Several plastic degrading enzymes have been described in the literature, most notably PETases that are capable of hydrolyzing polyethylene terephthalate (PET) plastic. One of them, the PETase from Ideonella sakaiensis, a bacterium isolated from environmental samples within a PET bottle recycling site, was the subject of extensive studies. To test how widespread PETase functionality is in other bacterial communities, we used a cascade of BLAST searches in the JGI metagenomic datasets and showed that PETases can also be found in other metagenomic environmental samples from both human affected and relatively pristine sites. To confirm their classification as PETases, we verified that the newly identified proteins have the PETase sequence signatures common to all PETases and that phylogenetic analyses group them with the experimentally characterized PETases.
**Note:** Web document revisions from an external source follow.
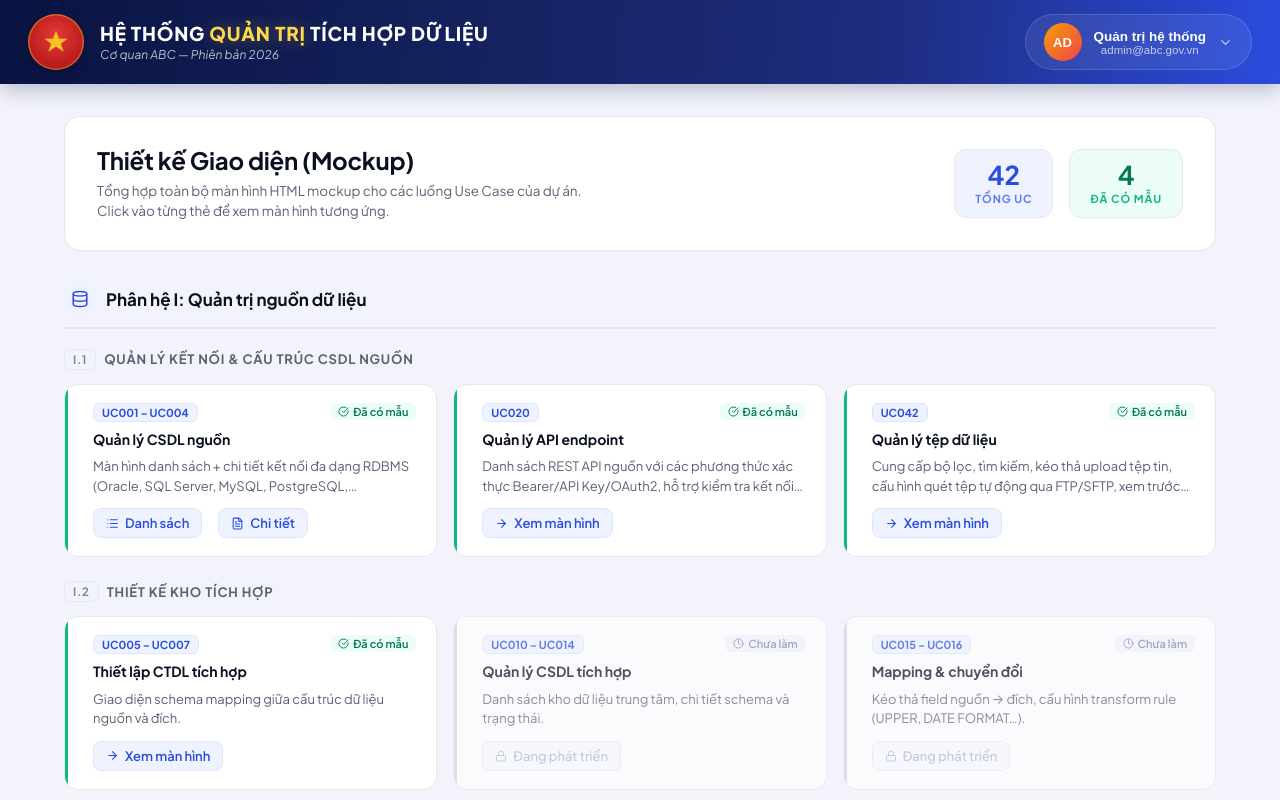
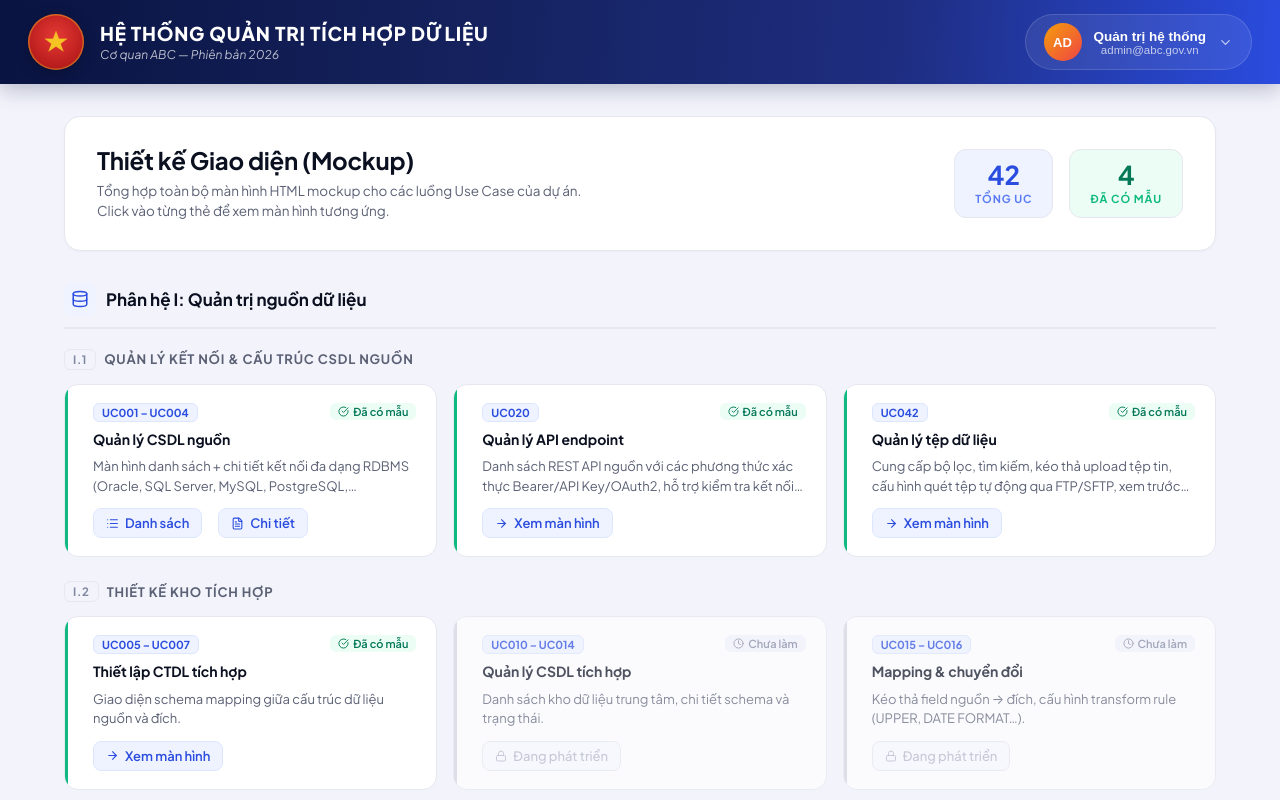
Before and after one commit to huy2906/kho, a plain HTML site: page data-integration-mockup/index.html in a window 1280 px wide. Shown: the top 800 px of the page. Drawn offline with nearby package versions, Linux system fonts and the light colour scheme.

Commit message:
cập nhật chu quan tri

```diff
--- a/data-integration-mockup/index.html
+++ b/data-integration-mockup/index.html
@@ -239,7 +239,7 @@
     </div>
     <div>
       <div class="brand-title">
-        HỆ THỐNG <span class="brand-accent">QUẢN TRỊ</span> TÍCH HỢP DỮ LIỆU
+        HỆ THỐNG QUẢN TRỊ TÍCH HỢP DỮ LIỆU
       </div>
       <div class="brand-sub">Cơ quan ABC — Phiên bản 2026</div>
     </div>
```
Also changed, not shown: data-integration-mockup/screens/UC001-quan-ly-csdl-nguon/chi-tiet.html (+1 -1 lines), data-integration-mockup/screens/UC001-quan-ly-csdl-nguon/index.html (+1 -1 lines), data-integration-mockup/screens/UC005-thiet-lap-ctdl-tich-hop/index.html (+1 -1 lines), data-integration-mockup/screens/UC020-quan-ly-api-endpoint/index.html (+1 -1 lines), data-integration-mockup/screens/UC042-quan-ly-tep-du-lieu/index.html (+1 -1 lines), data-integration-mockup/screens/_template/index.html (+1 -1 lines), 2 other files.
Additionally, docking analysis was performed in order to further confirm the functional assignment of the putative environmental PETases.

Peer review status:IN REVISION
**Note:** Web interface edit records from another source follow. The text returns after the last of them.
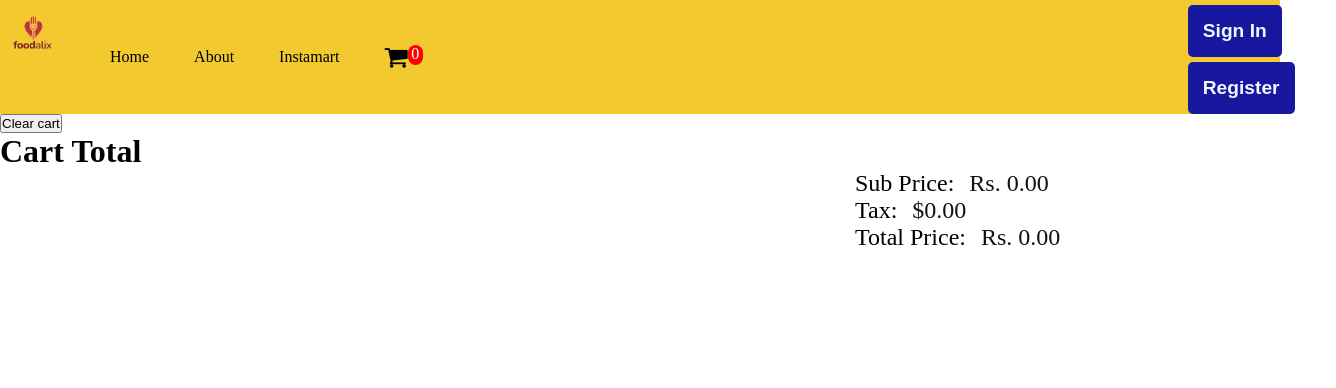
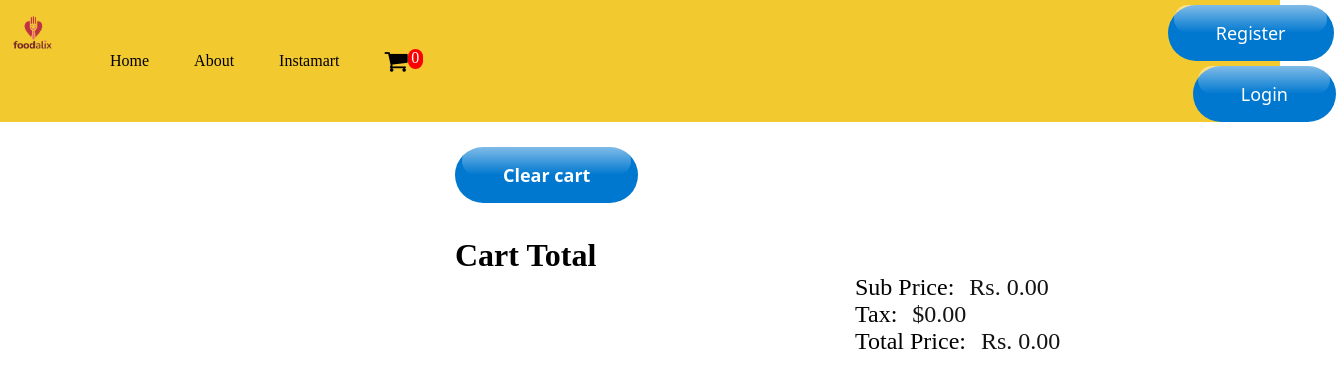
Before and after one commit to SanyaKasaudhan/FoodalixWebsite, a React (Vite) app: page /cart in a window 1280 px wide. Shown: the top 388 px of the page, 1336 px wide, since content can reach past the window. Built offline with nearby package versions, Linux system fonts and the light colour scheme.

Commit message:
cart buttons

```diff
--- a/Body.css
+++ b/Body.css
@@ -365,6 +365,7 @@
 
 .add-cart{
   margin-right: 555px;
+  margin-left:24px;
   margin-bottom: 5px;
 }
 .food-box{
@@ -377,9 +378,10 @@
 .addTocart{
   text-align: center;
   box-sizing: border-box;
-  background-color: #f3c930;
   padding: 6px;
   width: 85px;
+  font-size: large;
+  font-weight: 400;
   border-radius: 9%;
 }
 
@@ -426,3 +428,110 @@
 .delivery{
   margin: 55px;
 }
+
+/* CSS */
+
+.reg{
+  margin-top: 5px;
+  font-size: 18px;
+  font-weight: 400;
+  outline: 0;
+}
+.log{
+    margin-top: 5px;
+    margin-left: 25px;
+    font-size: 18px;
+    font-weight: 400;
+    outline: 0;
+}
+
+
+.clear-cart{
+  margin-top: 25px;
+  margin-left: 455px;
+  font-size: 18px;
+  font-weight: 600;
+}
+.button-71 {
+  background-color: #0078d0;
+  border: 0;
+  border-radius: 56px;
+  color: #fff;
+  cursor: pointer;
+  display: inline-block;
+  font-family: system-ui,-apple-system,system-ui,"Segoe UI",Roboto,Ubuntu,"Helvetica Neue",sans-serif;
+   position: relative;
+  text-align: center;
+  text-decoration: none;
+  transition: all .3s;
+  user-select: none;
+  -webkit-user-select: none;
+  touch-action: manipulation;
+}
+
+.button-71:before {
+  background-color: initial;
+  background-image: linear-gradient(#fff 0, rgba(255, 255, 255, 0) 100%);
+  border-radius: 125px;
+  content: "";
+  height: 50%;
+  left: 4%;
+  opacity: .5;
+  position: absolute;
+  top: 0;
+  transition: all .3s;
+  width: 92%;
+}
+
+.button-71:hover {
+  box-shadow: rgba(255, 255, 255, .2) 0 3px 15px inset, rgba(0, 0, 0, .1) 0 3px 5px, rgba(0, 0, 0, .1) 0 10px 13px;
+  transform: scale(1.05);
+}
+
+@media (min-width: 768px) {
+  .button-71 {
+    padding: 16px 48px;
+  }
+}
+
+.cart_tot{
+  margin-top: 34px;
+  margin-left: 455px;
+}
+
+.removeCart{
+  width: 155px;
+}
+
+/* CSS */
+.button-42 {
+  background-color: initial;
+  background-image: linear-gradient(-180deg, #FF7E31, #E62C03);
+  border-radius: 6px;
+  box-shadow: rgba(0, 0, 0, 0.1) 0 2px 4px;
+  color: #FFFFFF;
+  cursor: pointer;
+  display: inline-block;
+  font-family: Inter,-apple-system,system-ui,Roboto,"Helvetica Neue",Arial,sans-serif;
+  height: 40px;
+  line-height: 40px;
+  outline: 0;
+  overflow: hidden;
+  padding: 0 20px;
+  pointer-events: auto;
+  position: relative;
+  text-align: center;
+  touch-action: manipulation;
+  user-select: none;
+  -webkit-user-select: none;
+  vertical-align: top;
+  white-space: nowrap;
+  width: 100%;
+  z-index: 9;
+  border: 0;
+  transition: box-shadow .2s;
+}
+
+.button-42:hover {
+  box-shadow: rgba(253, 76, 0, 0.5) 0 3px 8px;
+}
--- a/src/components/Body/Cart.js
+++ b/src/components/Body/Cart.js
@@ -22,8 +22,9 @@ const Cart = () => {
 
   return (
     <>
-    <button onClick={()=>clearCart()}>Clear cart</button>
-      <h1>Cart Total</h1>
+    <button onClick={()=>clearCart()} className="button-71 clear-cart">Clear cart</button>
+
+      <h1 className="cart_tot">Cart Total</h1>
       {cartItems?.map((cart) => {
         return (
           <>
@@ -35,8 +36,8 @@ const Cart = () => {
                   src={IMG_CDN_URL + cart?.cloudinaryImageId}
                 />
               </div>
-              <div className="">
-                <button className="remove" onClick={() => removeItemFromCart(cart)}>Remove item</button>
+              <div className="removeCart">
+                <button className="button-42" onClick={() => removeItemFromCart(cart)}>Remove item</button>
               </div>
               <div className="add-cart">
                 <div className="addTocart">Price {cart?.price / 100}</div>
--- a/src/components/Header/Navbar.jsx
+++ b/src/components/Header/Navbar.jsx
@@ -10,6 +10,7 @@ const Navbar = () => {
      <nav className='navbar-back'>
       <div className='navbar'>
       <img src={logo} alt="logo" className='nav-logo' />
+
       <ul className='nav-head'>
         <Link className='nav_link' to="/">Home</Link>
         <Link className='nav_link' to="/about">About </Link>
@@ -21,8 +22,8 @@ const Navbar = () => {
         </Link>
       </ul>
       <div className='nav-btn'>
-        <button className='nav-signin'>Sign In</button>
-        <button  className='nav-signin'>Register</button>
+      <button class="button-71 reg" role="button">Register</button>
+      <button class="button-71 log" role="button">Login</button>
       </div>
       </div>
      </nav>
```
04 Dec 2020Submitted to PROTEINS: Structure, Function, and Bioinformatics
07 Dec 2020Assigned to Editor
07 Dec 2020Submission Checks Completed
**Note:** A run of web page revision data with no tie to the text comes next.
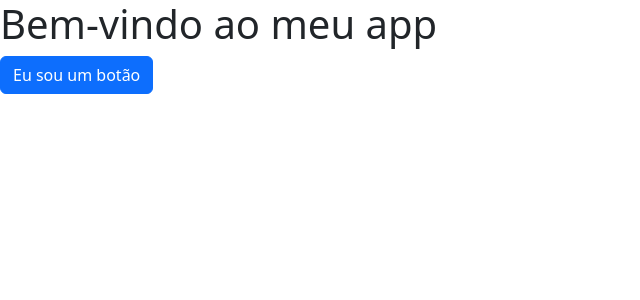
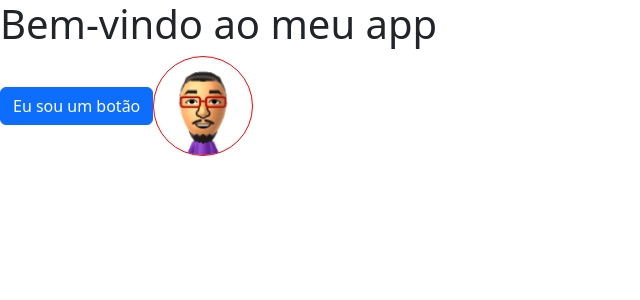
Before and after one commit to EdiJunior88/React_Documentacao, a React (Create React App) app in the folder app/: page / in a window 1280 px wide. Shown: the top 300 px of the page, without its empty margins (0-640 px from the left). Built offline with nearby package versions, Linux system fonts and the light colour scheme.

Commit message:
Adicionando estilos

```diff
--- /dev/null
+++ b/app/src/ComecoRapido.css
@@ -0,0 +1,7 @@
+/* Em seu CSS */
+
+.avatar {
+  border-radius: 50%;
+  border: 1px solid red;
+  width: 100px;
+}
--- a/app/src/ComecoRapido.jsx
+++ b/app/src/ComecoRapido.jsx
@@ -1,20 +1,23 @@
 import React from "react";
 import "bootstrap/dist/css/bootstrap.min.css";
-import Button from 'react-bootstrap/Button';
+import "./ComecoRapido.css"
+import Button from "react-bootstrap/Button";
+import avatar from "./Imagem/avatar.png"
 
 function MeuBotao() {
-  return (
-    <Button variant='primary'>Eu sou um botão</Button>
-  );
+  return <Button variant='primary'>Eu sou um botão</Button>;
 }
 
 function PaginaSobre() {
   return (
     <>
       <h1>Sobre</h1>
-      <p>Olá aqui. <br />Como vai você?</p>
+      <p>
+        Olá aqui. <br />
+        Como vai você?
+      </p>
     </>
-  )
+  );
 }
 
 export default function MyApp() {
@@ -22,6 +25,7 @@ export default function MyApp() {
     <>
       <h1>Bem-vindo ao meu app</h1>
       <MeuBotao />
+      <img className="avatar" src={avatar} alt="avatar"/>
     </>
   );
 }
```
Also changed, not shown: app/src/Imagem/avatar.png (added).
31 Dec 2020Reviewer(s) Assigned
22 Jan 2021Review(s) Completed, Editorial Evaluation Pending
04 Mar 2021Editorial Decision: Revise Major